Talk to the builder about the property you’re looking for. Ask if they’ll take a look at the land before you enter a bid or make a purchase. In some cases, you can make an offer and include the contingency that the land (1) must pass the percolation (“perc”) test for septic, (if it hasn’t been tested already); and (2) must be approved by the builder as a “buildable” lot.
#2. Look for the right combination.
Tim Rawlings, McGuinn Hybrid Homes’ Lot Sales and Marketing Manager, advises you to look for three factors when choosing land to build on:
“It should be flat, cleared, with water and sewer.”
Land that is level and cleared requires considerably less site prep, which means the overall cost to build a home is less. McGuinn Hybrid Homes bases its homebuilding prices on a slab foundation, which requires flat land. Even if you want a crawl space under your home, you need to start with level land.
Property that has water and sewer lines available is less expensive than digging a septic system and a well.
Tim says it can be difficult to find land that has all three characteristics, but it’s helpful to understand why they are important to your building plans.
#3. Reconsider the neighborhoods.
Before you fall in love with a homesite that’s available within a community, find out the restrictions of building a home there. You might have to submit your plans to an architectural review board for that neighborhood. Their requirements could cause you to run up a significant expense for redoing the plans to their liking.
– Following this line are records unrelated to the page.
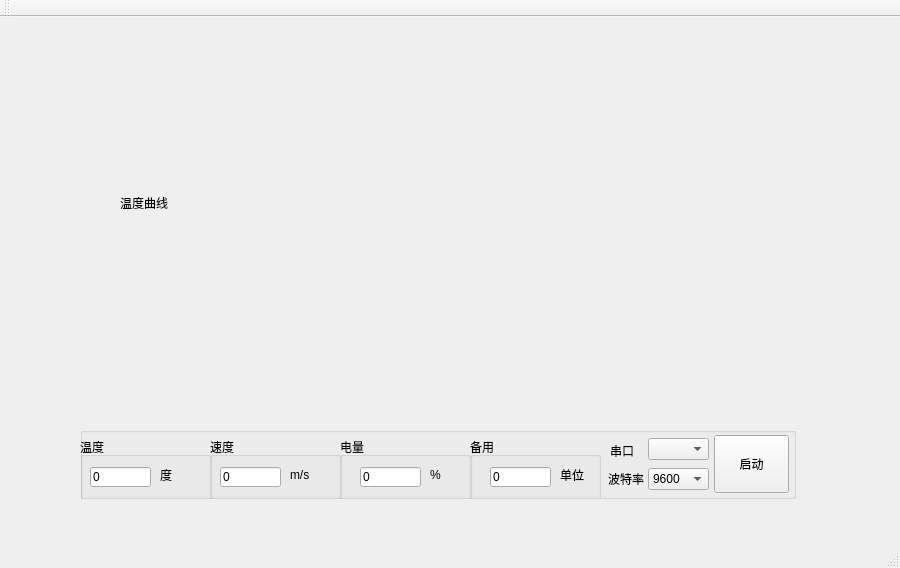
Qt form QT/mainwindow.ui (hvweihong/car_info_show) before a commit.
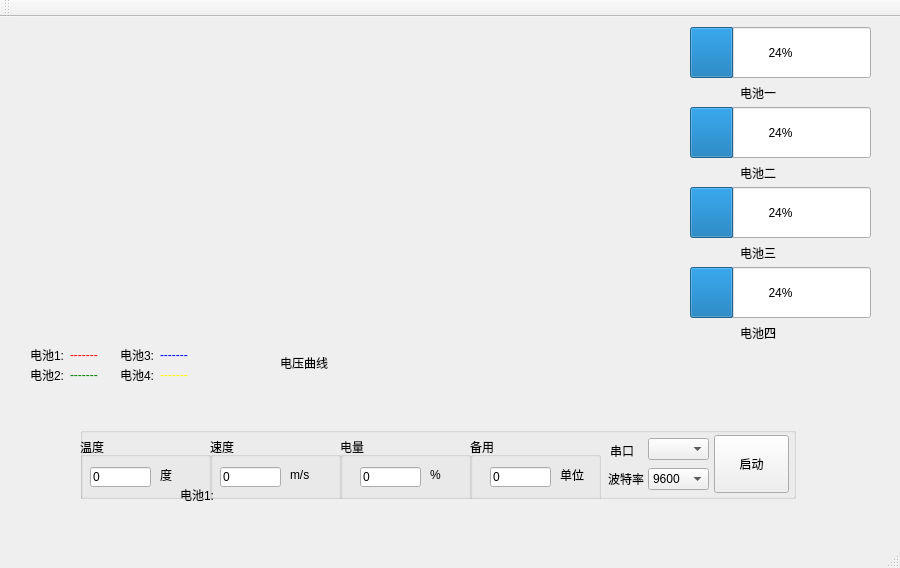
The same form after that commit.

```diff
--- a/QT/mainwindow.ui
+++ b/QT/mainwindow.ui
@@ -13,6 +13,12 @@
   <property name="windowTitle">
    <string>MainWindow</string>
   </property>
+  <property name="autoFillBackground">
+   <bool>true</bool>
+  </property>
+  <property name="styleSheet">
+   <string notr="true">font-color:rgb(255, 0, 127)</string>
+  </property>
   <widget class="QWidget" name="centralWidget">
    <widget class="QGroupBox" name="groupBox_all">
     <property name="geometry">
@@ -305,39 +311,265 @@
      </widget>
     </widget>
    </widget>
-   <widget class="QWidget" name="widget" native="true">
-    <property name="geometry">
-     <rect>
-      <x>530</x>
-      <y>20</y>
-      <width>300</width>
-      <height>150</height>
-     </rect>
-    </property>
-    <property name="minimumSize">
-     <size>
-      <width>0</width>
-      <height>150</height>
-     </size>
-    </property>
-    <property name="maximumSize">
-     <size>
-      <width>300</width>
-      <height>150</height>
-     </size>
-    </property>
-   </widget>
    <widget class="QLabel" name="label_2">
     <property name="geometry">
      <rect>
-      <x>120</x>
-      <y>180</y>
+      <x>280</x>
+      <y>340</y>
       <width>54</width>
       <height>12</height>
      </rect>
     </property>
     <property name="text">
-     <string>温度曲线</string>
+     <string>电压曲线</string>
+    </property>
+   </widget>
+   <widget class="QProgressBar" name="battleBar_1">
+    <property name="geometry">
+     <rect>
+      <x>690</x>
+      <y>10</y>
+      <width>181</width>
+      <height>51</height>
+     </rect>
+    </property>
+    <property name="value">
+     <number>24</number>
+    </property>
+   </widget>
+   <widget class="QProgressBar" name="battleBar_2">
+    <property name="geometry">
+     <rect>
+      <x>690</x>
+      <y>90</y>
+      <width>181</width>
+      <height>51</height>
+     </rect>
+    </property>
+    <property name="value">
+     <number>24</number>
+    </property>
+   </widget>
+   <widget class="QProgressBar" name="battleBar_3">
+    <property name="geometry">
+     <rect>
+      <x>690</x>
+      <y>170</y>
+      <width>181</width>
+      <height>51</height>
+     </rect>
+    </property>
+    <property name="value">
+     <number>24</number>
+    </property>
+   </widget>
+   <widget class="QProgressBar" name="battleBar_4">
+    <property name="geometry">
+     <rect>
+      <x>690</x>
+      <y>250</y>
+      <width>181</width>
+      <height>51</height>
+     </rect>
+    </property>
+    <property name="value">
+     <number>24</number>
+    </property>
+   </widget>
+   <widget class="QLabel" name="label_4">
+    <property name="geometry">
+     <rect>
+      <x>740</x>
+      <y>70</y>
+      <width>54</width>
+      <height>12</height>
+     </rect>
+    </property>
+    <property name="text">
+     <string>电池一</string>
+    </property>
+   </widget>
+   <widget class="QLabel" name="label_5">
+    <property name="geometry">
+     <rect>
+      <x>740</x>
+      <y>150</y>
+      <width>54</width>
+      <height>12</height>
+     </rect>
+    </property>
+    <property name="text">
+     <string>电池二</string>
+    </property>
+   </widget>
+   <widget class="QLabel" name="label_6">
+    <property name="geometry">
+     <rect>
+      <x>740</x>
+      <y>230</y>
+      <width>54</width>
+      <height>12</height>
+     </rect>
+    </property>
+    <property name="text">
+     <string>电池三</string>
+    </property>
+   </widget>
+   <widget class="QLabel" name="label_8">
+    <property name="geometry">
+     <rect>
+      <x>740</x>
+      <y>310</y>
+      <width>54</width>
+      <height>12</height>
+     </rect>
+    </property>
+    <property name="text">
+     <string>电池四</string>
+    </property>
+   </widget>
+   <widget class="QLabel" name="label_10">
+    <property name="geometry">
+     <rect>
+      <x>30</x>
+      <y>330</y>
+      <width>41</width>
+      <height>16</height>
+     </rect>
+    </property>
+    <property name="styleSheet">
+     <string notr="true"/>
+    </property>
+    <property name="text">
+     <string>电池1:</string>
+    </property>
+   </widget>
+   <widget class="QLabel" name="label_12">
+    <property name="geometry">
+     <rect>
+      <x>70</x>
+      <y>330</y>
+      <width>41</width>
+      <height>16</height>
+     </rect>
+    </property>
+    <property name="styleSheet">
+     <string notr="true">color:red</string>
+    </property>
+    <property name="text">
+     <string>-------</string>
+    </property>
+   </widget>
+   <widget class="QLabel" name="label_13">
+    <property name="geometry">
+     <rect>
+      <x>70</x>
+      <y>350</y>
+      <width>41</width>
+      <height>16</height>
+     </rect>
+    </property>
+    <property name="styleSheet">
+     <string notr="true">color:green</string>
+    </property>
+    <property name="text">
+     <string>-------</string>
+    </property>
+   </widget>
+   <widget class="QLabel" name="label_14">
+    <property name="geometry">
+     <rect>
+      <x>30</x>
+      <y>350</y>
+      <width>41</width>
+      <height>16</height>
+     </rect>
+    </property>
+    <property name="styleSheet">
+     <string notr="true"/>
+    </property>
+    <property name="text">
+     <string>电池2:</string>
+    </property>
+   </widget>
+   <widget class="QLabel" name="label_15">
+    <property name="geometry">
+     <rect>
+      <x>160</x>
+      <y>330</y>
+      <width>41</width>
+      <height>16</height>
+     </rect>
+    </property>
+    <property name="styleSheet">
+     <string notr="true">color:blue</string>
+    </property>
+    <property name="text">
+     <string>-------</string>
+    </property>
+   </widget>
+   <widget class="QLabel" name="label_16">
+    <property name="geometry">
+     <rect>
+      <x>120</x>
+      <y>330</y>
+      <width>41</width>
+      <height>16</height>
+     </rect>
+    </property>
+    <property name="styleSheet">
+     <string notr="true"/>
+    </property>
+    <property name="text">
+     <string>电池3:</string>
+    </property>
+   </widget>
+   <widget class="QLabel" name="label_18">
+    <property name="geometry">
+     <rect>
+      <x>180</x>
+      <y>470</y>
+      <width>41</width>
+      <height>16</height>
+     </rect>
+    </property>
+    <property name="styleSheet">
+     <string notr="true"/>
+    </property>
+    <property name="text">
+     <string>电池1:</string>
+    </property>
+   </widget>
+   <widget class="QLabel" name="label_19">
+    <property name="geometry">
+     <rect>
+      <x>160</x>
+      <y>350</y>
+      <width>41</width>
+      <height>16</height>
+     </rect>
+    </property>
+    <property name="styleSheet">
+     <string notr="true">color:yellow</string>
+    </property>
+    <property name="text">
+     <string>-------</string>
+    </property>
+   </widget>
+   <widget class="QLabel" name="label_20">
+    <property name="geometry">
+     <rect>
+      <x>120</x>
+      <y>350</y>
+      <width>41</width>
+      <height>16</height>
+     </rect>
+    </property>
+    <property name="styleSheet">
+     <string notr="true"/>
+    </property>
+    <property name="text">
+     <string>电池4:</string>
     </property>
    </widget>
   </widget>
```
#4. Avoid the tax pitfall with farm land.
Are you getting a parcel from the family’s land? If that piece of land has been taxed as agricultural, make sure you designate only the land you’re building on as residential. At least in South Carolina, the tax rate between agricultural land and residential land can make a big difference in your cost. When converting the land to residential, be aware that roll-back taxes may be involved.
As with any big decision, do your homework. You can avoid the pitfalls that could be lurking beneath that scenic piece of land by consulting a knowledgeable builder. In the Columbia, SC, area, talk to Tim at McGuinn Hybrid Homes. You can count on his deep experience in excavation, site prep, home design, and energy-efficient construction.